  • I finally figured out my issue... The event log was being overloaded by Windows Security Audits from a new firewall that was brought online without my knowledge.   This firewall had an LDAP feature turned on to resolve IP to hostnames.  If you come across CPU spikes described in this thread, make sure you (or someone else) didn't add any sw/hw that points to your DC.  

    • Marked as answer by TonyIMG Tuesday, October 08, 2013 12:01 PM
    Tuesday, September 17, 2013 11:35 PM
  • Thank you for your response.  We actually did replace our firewall not too long ago - traded out a Cisco for a Palo Alto.  I'll have to go back and see if the dates correlate.  What did you see in particular in your event log that led you to this?  I am not seeing anything that necessarily stands out in ours.
    Thursday, October 03, 2013 9:11 PM
  • It was the same issue for us.  Our Palo Alto firewalls monitor the server security logs.  It was originally set to poll every 2 seconds.  We increased that timer.  It still spikes the CPU when it does that but it is much less frequent.
    Tuesday, October 08, 2013 12:00 PM
  • Our FW that was causing the issue was a Palo Alto device as well.  I first noticed a real noticeable lag in internet speed.  I originally thought it was the fw but after a reboot the DNS server, Internet access was re-established.  I then noticed a considerably system lag on the DC and thats when i realized the CPU usage was very unusual.  I discovered the process causing the slowness but it wasn't until a few days later I realized the PAN FW was the culprit.  

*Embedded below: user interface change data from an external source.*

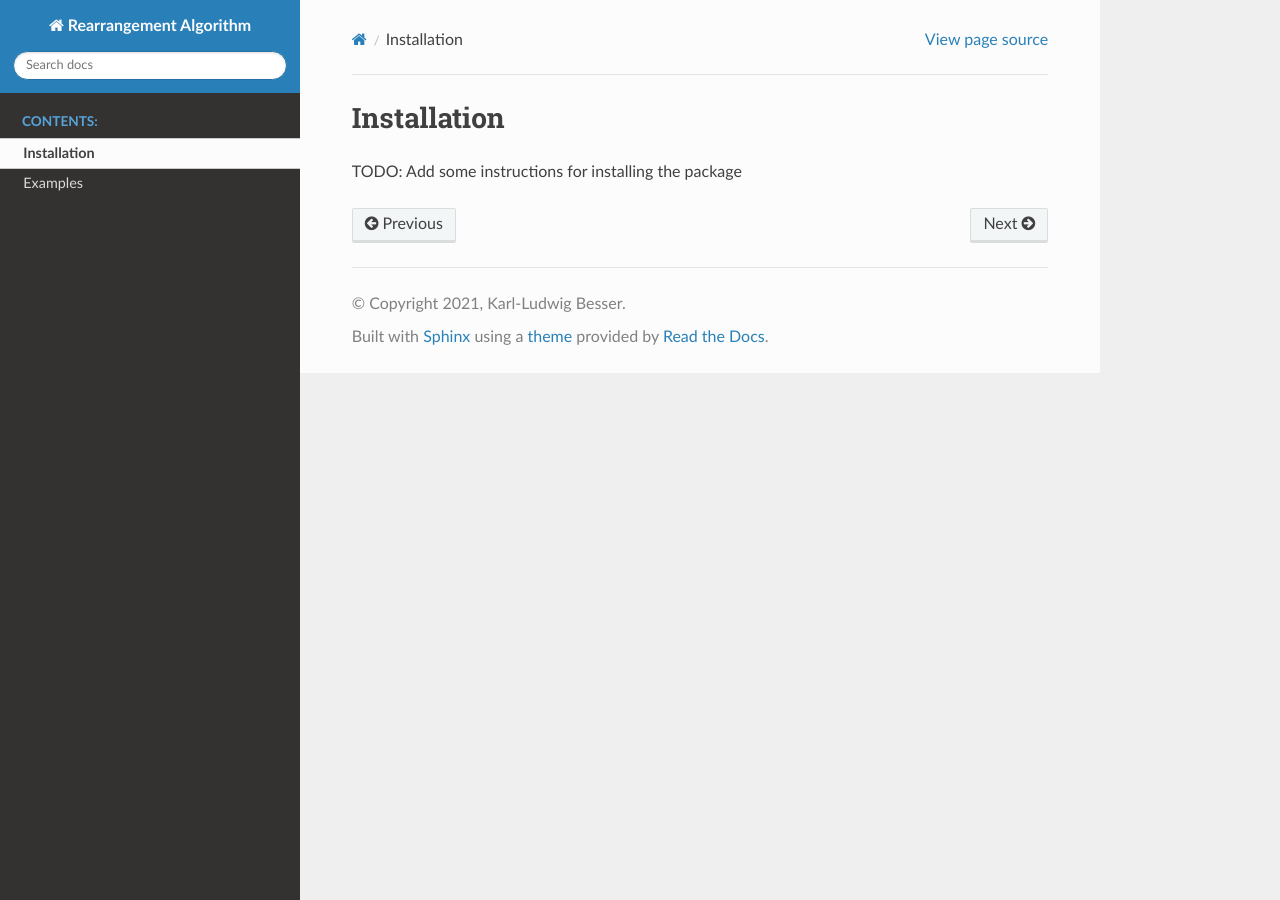
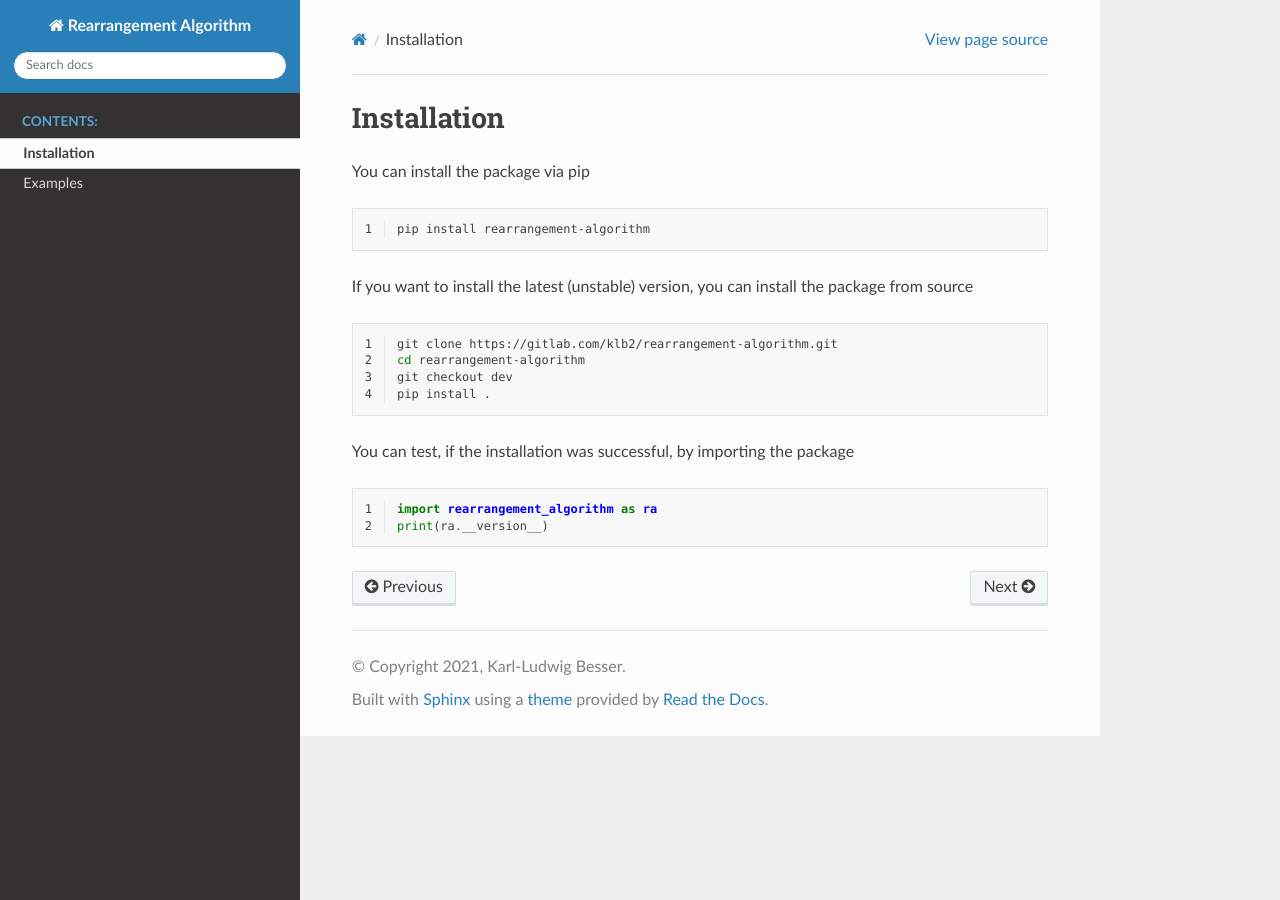
Before and after one commit to klb2/rearrangement-algorithm, a Sphinx documentation site: the page built from doc/source/installation.rst, in a window 1280 px wide. Built offline with Sphinx 7.4.7 and the Read the Docs theme 2.0.0, drawn with Linux system fonts in a browser that asks for light colours.

Commit message:
Add installation instructions to README and documentation

```diff
--- a/doc/source/installation.rst
+++ b/doc/source/installation.rst
@@ -1,4 +1,28 @@
 Installation
 ============
 
-TODO: Add some instructions for installing the package
+You can install the package via pip
+
+.. code-block:: bash
+    :linenos:
+
+    pip install rearrangement-algorithm
+
+If you want to install the latest (unstable) version, you can install the
+package from source
+
+.. code-block:: bash
+    :linenos:
+
+    git clone https://gitlab.com/klb2/rearrangement-algorithm.git
+    cd rearrangement-algorithm
+    git checkout dev
+    pip install .
+
+You can test, if the installation was successful, by importing the package
+
+.. code-block:: python
+    :linenos:
+
+    import rearrangement_algorithm as ra
+    print(ra.__version__)
```
Also changed, not shown: README.md (+20 -0 lines).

    Tuesday, October 08, 2013 6:44 PM
  • Out of curiosity, since yours is a Palo Alto as well, what in particular did you do to resolve the issue?  Polling of the security logs is something that we want so we turned down the frequency.  It would be nice if it did would stop spiking the CPU completely but I am not sure if that is possible with that feature.

    Wednesday, October 09, 2013 11:42 AM
  • The PA unit was a demo that had ldap enabled.  We were going to disable ldap but decided to just shut down the unit instead. 
    Tuesday, October 15, 2013 5:32 PM